(Modification records)
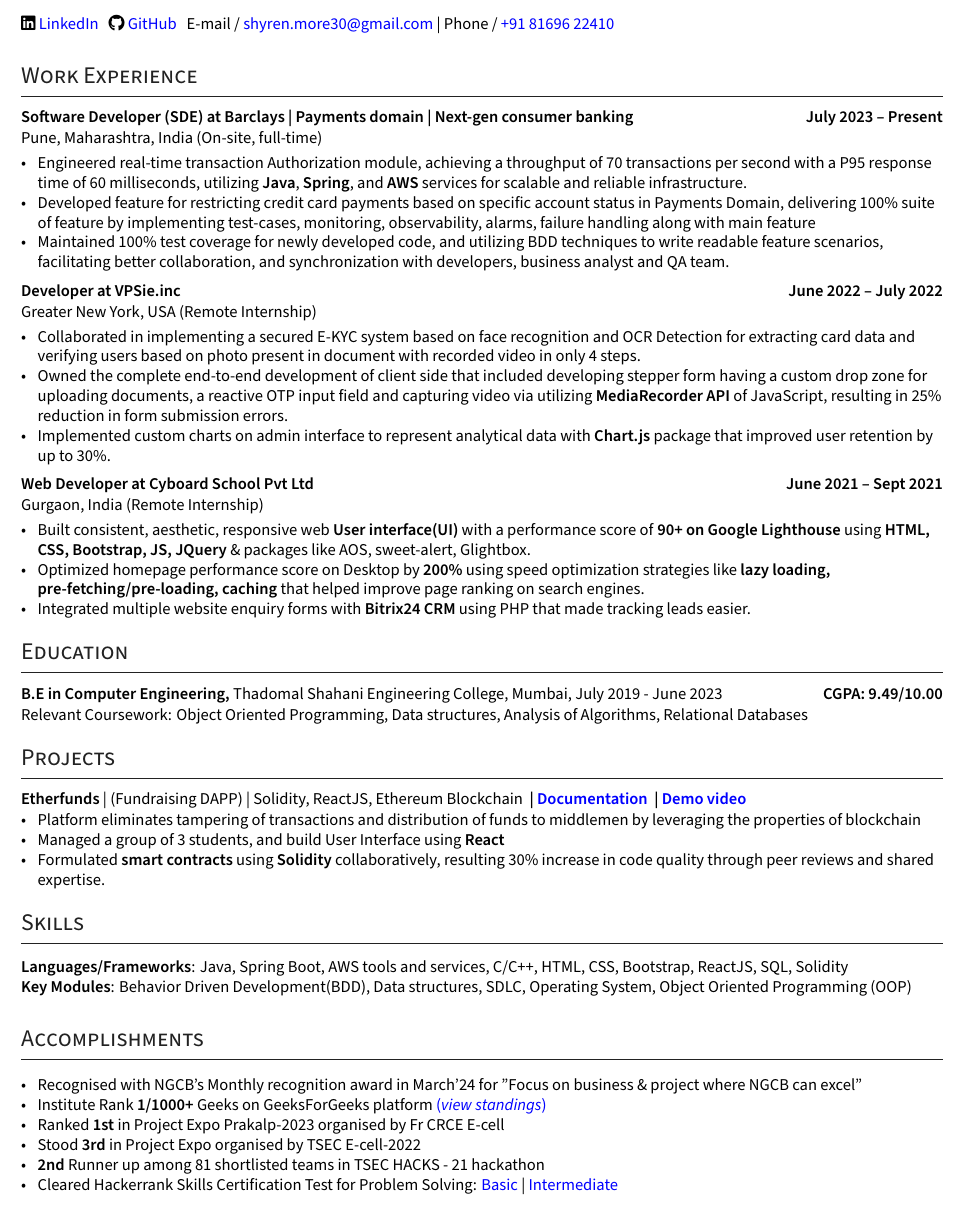
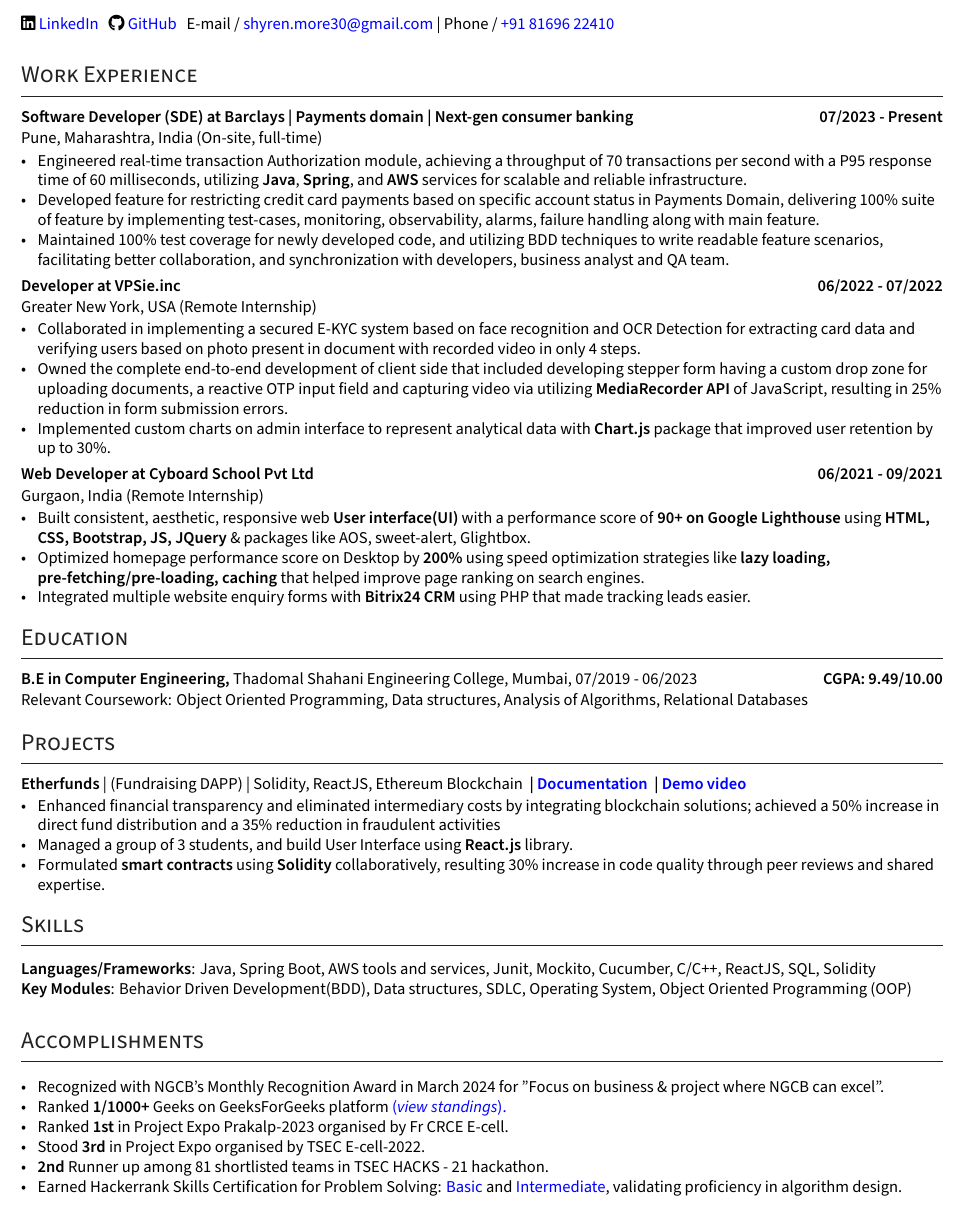
Before and after one commit to ShyrenMore/resume, a LaTeX CV (resume.tex): part of the page, cut so that both start at the same text. Compiled offline with XeLaTeX.

Commit message:
update resume

```diff
--- a/resume.tex
+++ b/resume.tex
@@ -215,18 +215,18 @@
         % \item Built a custom menu single handedly using HTML5, CSS3, XML and JSP and improved the performance of existing application by tuning the PL/SQL scripts by 20\% and reduced on-migration time.
 
 
-\subsection*{Software Developer (SDE) at Barclays | Payments domain | Next-gen consumer banking \hfill July 2023 -- Present}
+\subsection*{Software Developer (SDE) at Barclays | Payments domain | Next-gen consumer banking \hfill 07/2023 - Present}
 \subtext{Pune, Maharashtra, India {\normalsize\normalfont (On-site, full-time) }}
     \begin{zitemize}
         \item Engineered real-time transaction Authorization module, achieving a throughput of 70 transactions per second with a P95
         response time of 60 milliseconds, utilizing \textbf{Java}, \textbf{Spring}, and \textbf{AWS} services for scalable and reliable
         infrastructure.
-        \item Developed feature for restricting credit card payments based on specific account status in Payments Domain, delivering 100\% suite of feature by implementing test-cases, monitoring, observability, alarms, failure handling along with main feature
+        \item Developed feature for restricting credit card payments based on specific account status in Payments Domain, delivering 100\% suite of feature by implementing test-cases, monitoring, observability, alarms, failure handling along with main feature.
         \item Maintained 100\% test coverage for newly developed code, and utilizing BDD techniques to write readable feature scenarios, facilitating better collaboration, and synchronization with developers, business analyst and QA team.
     \end{zitemize}
 
 %%%%%%% ----------------------------------- Role 5 ----------------------------------- %%%%%%%
-\subsection*{Developer at VPSie.inc \hfill June 2022 -- July 2022}
+\subsection*{Developer at VPSie.inc \hfill 06/2022 - 07/2022}
 \subtext{Greater New York, USA {\normalsize\normalfont (Remote Internship) }}
     \begin{zitemize}
         \item Collaborated in implementing a secured E-KYC system based on face recognition and OCR Detection for extracting card data and verifying users based on photo present in document with recorded video in only 4 steps.
@@ -236,11 +236,10 @@
 
 
 %%%%%%% ----------------------------------- Role 4 ----------------------------------- %%%%%%%
-\subsection*{Web Developer at Cyboard School Pvt Ltd \hfill June 2021 -- Sept 2021}
+\subsection*{Web Developer at Cyboard School Pvt Ltd \hfill 06/2021 - 09/2021}
 \subtext{Gurgaon, India {\normalsize\normalfont (Remote Internship) }}
     \begin{zitemize}
-        \item Built consistent, aesthetic, responsive web \textbf{User interface(UI)} with a performance score of \textbf{90+ on Google Lighthouse}
-        using \textbf{HTML, CSS, Bootstrap, JS, JQuery} \& packages like AOS, sweet-alert, Glightbox.
+        \item Built consistent, aesthetic, responsive web \textbf{User interface(UI)} with a performance score of \textbf{90+ on Google Lighthouse} using \textbf{HTML, CSS, Bootstrap, JS, JQuery} \& packages like AOS, sweet-alert, Glightbox.
         \item Optimized homepage performance score on Desktop by \textbf{200\%} using speed optimization strategies like \textbf{lazy loading, pre-fetching/pre-loading, caching} that helped improve page ranking on search engines.
         \item Integrated multiple website enquiry forms with \textbf{Bitrix24 CRM} using PHP that made tracking leads easier.
     \end{zitemize}
@@ -252,7 +251,7 @@
 %%%%%%%  EDUCATION
 %%%%%%% --------------------------------------------------------------------------------------
 \section{Education }
-\subsection*{B.E in Computer Engineering, {\normalsize \normalfont Thadomal Shahani Engineering College, Mumbai, July 2019 - June 2023} \hfill CGPA: 9.49/10.00}
+\subsection*{B.E in Computer Engineering, {\normalsize \normalfont Thadomal Shahani Engineering College, Mumbai, 07/2019 - 06/2023} \hfill CGPA: 9.49/10.00}
 \subtext{{Relevant Coursework: Object Oriented Programming, Data structures, Analysis of Algorithms, Relational Databases} }
 
 
@@ -272,8 +271,8 @@
 \subsection*{Etherfunds {\normalsize\normalfont | (Fundraising DAPP) | Solidity, ReactJS, Ethereum Blockchain } |  {\href{https://developersleague.github.io/Etherfunds/}{Documentation} } | {\href{https://youtu.be/UXFDYHBjoxo}{Demo video} }
 }
     \begin{zitemize}
-        \item Platform eliminates tampering of transactions and distribution of funds to middlemen by leveraging the properties of blockchain
-        \item Managed a group of 3 students, and build User Interface using \textbf{React}
+        \item Enhanced financial transparency and eliminated intermediary costs by integrating blockchain solutions; achieved a 50\% increase in direct fund distribution and a 35\% reduction in fraudulent activities
+        \item Managed a group of 3 students, and build User Interface using \textbf{React.js} library.
         \item Formulated \textbf{smart contracts} using \textbf{Solidity} collaboratively, resulting 30\% increase in code quality through peer reviews and shared expertise.
     \end{zitemize}
 
@@ -285,7 +284,7 @@
 %%%%%%% --------------------------------------------------------------------------------------
 \section{Skills}
 % \begin{tabular}{p{7em} p{48em}}
-\textbf{Languages/Frameworks}: Java, Spring Boot, AWS tools and services, C/C++, HTML, CSS, Bootstrap, ReactJS, SQL, Solidity \\
+\textbf{Languages/Frameworks}: Java, Spring Boot, AWS tools and services, Junit, Mockito, Cucumber, C/C++, ReactJS, SQL, Solidity \\
 \textbf{Key Modules}: Behavior Driven Development(BDD), Data structures, SDLC, Operating System, Object Oriented Programming (OOP)
 % \textcolor{WHITE}{System design, problem-solving, analytical skill} \\
 % \end{tabular}
@@ -296,15 +295,15 @@
 %%%%%%% --------------------------------------------------------------------------------------
 \section{Accomplishments}
 \begin{zitemize}
-    \item Recognised with NGCB's Monthly recognition award in March'24 for "Focus on business \& project where NGCB can excel"
-    \item  Institute Rank \textbf{1/1000+} Geeks on GeeksForGeeks platform \href{https://auth.geeksforgeeks.org/college/thadomal-shahani-engineering-college-tsec-mumbai/}{(\textit{view standings})}
-    \item Ranked \textbf{1st} in Project Expo Prakalp-2023 organised by Fr CRCE E-cell
-    \item Stood \textbf{3rd} in Project Expo organised by TSEC E-cell-2022
-    \item \textbf{2nd} Runner up among 81 shortlisted teams in TSEC HACKS - 21 hackathon
-    \item Cleared Hackerrank Skills Certification Test for Problem Solving:
-        \href{https://www.hackerrank.com/certificates/69fa323a6b13}{Basic} |
-        \href{https://www.hackerrank.com/certificates/7be43b2d0925}{Intermediate}
-
+    \item Recognized with NGCB's Monthly Recognition Award in March 2024 for "Focus on business \& project where NGCB can excel".
+    \item Ranked \textbf{1/1000+} Geeks on GeeksForGeeks platform \href{https://auth.geeksforgeeks.org/college/thadomal-shahani-engineering-college-tsec-mumbai/}{(\textit{view standings}).}
+    \item Ranked \textbf{1st} in Project Expo Prakalp-2023 organised by Fr CRCE E-cell.
+    \item Stood \textbf{3rd} in Project Expo organised by TSEC E-cell-2022.
+    \item \textbf{2nd} Runner up among 81 shortlisted teams in TSEC HACKS - 21 hackathon.
+    \item  Earned Hackerrank Skills Certification for Problem Solving:
+        \href{https://www.hackerrank.com/certificates/69fa323a6b13}{Basic} and
+        \href{https://www.hackerrank.com/certificates/7be43b2d0925}{Intermediate},
+        validating proficiency in algorithm design.
 
     \end{zitemize}
 
```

- Task brief: Find the string "href" in the entries above. Copy each line where it occurs.

- Result of this task:
 \subsection*{Etherfunds {\normalsize\normalfont | (Fundraising DAPP) | Solidity, ReactJS, Ethereum Blockchain } |  {\href{https://developersleague.github.io/Etherfunds/}{Documentation} } | {\href{https://youtu.be/UXFDYHBjoxo}{Demo video} }
-    \item  Institute Rank \textbf{1/1000+} Geeks on GeeksForGeeks platform \href{https://auth.geeksforgeeks.org/college/thadomal-shahani-engineering-college-tsec-mumbai/}{(\textit{view standings})}
-        \href{https://www.hackerrank.com/certificates/69fa323a6b13}{Basic} |
-        \href{https://www.hackerrank.com/certificates/7be43b2d0925}{Intermediate}
+    \item Ranked \textbf{1/1000+} Geeks on GeeksForGeeks platform \href{https://auth.geeksforgeeks.org/college/thadomal-shahani-engineering-college-tsec-mumbai/}{(\textit{view standings}).}
+        \href{https://www.hackerrank.com/certificates/69fa323a6b13}{Basic} and
+        \href{https://www.hackerrank.com/certificates/7be43b2d0925}{Intermediate},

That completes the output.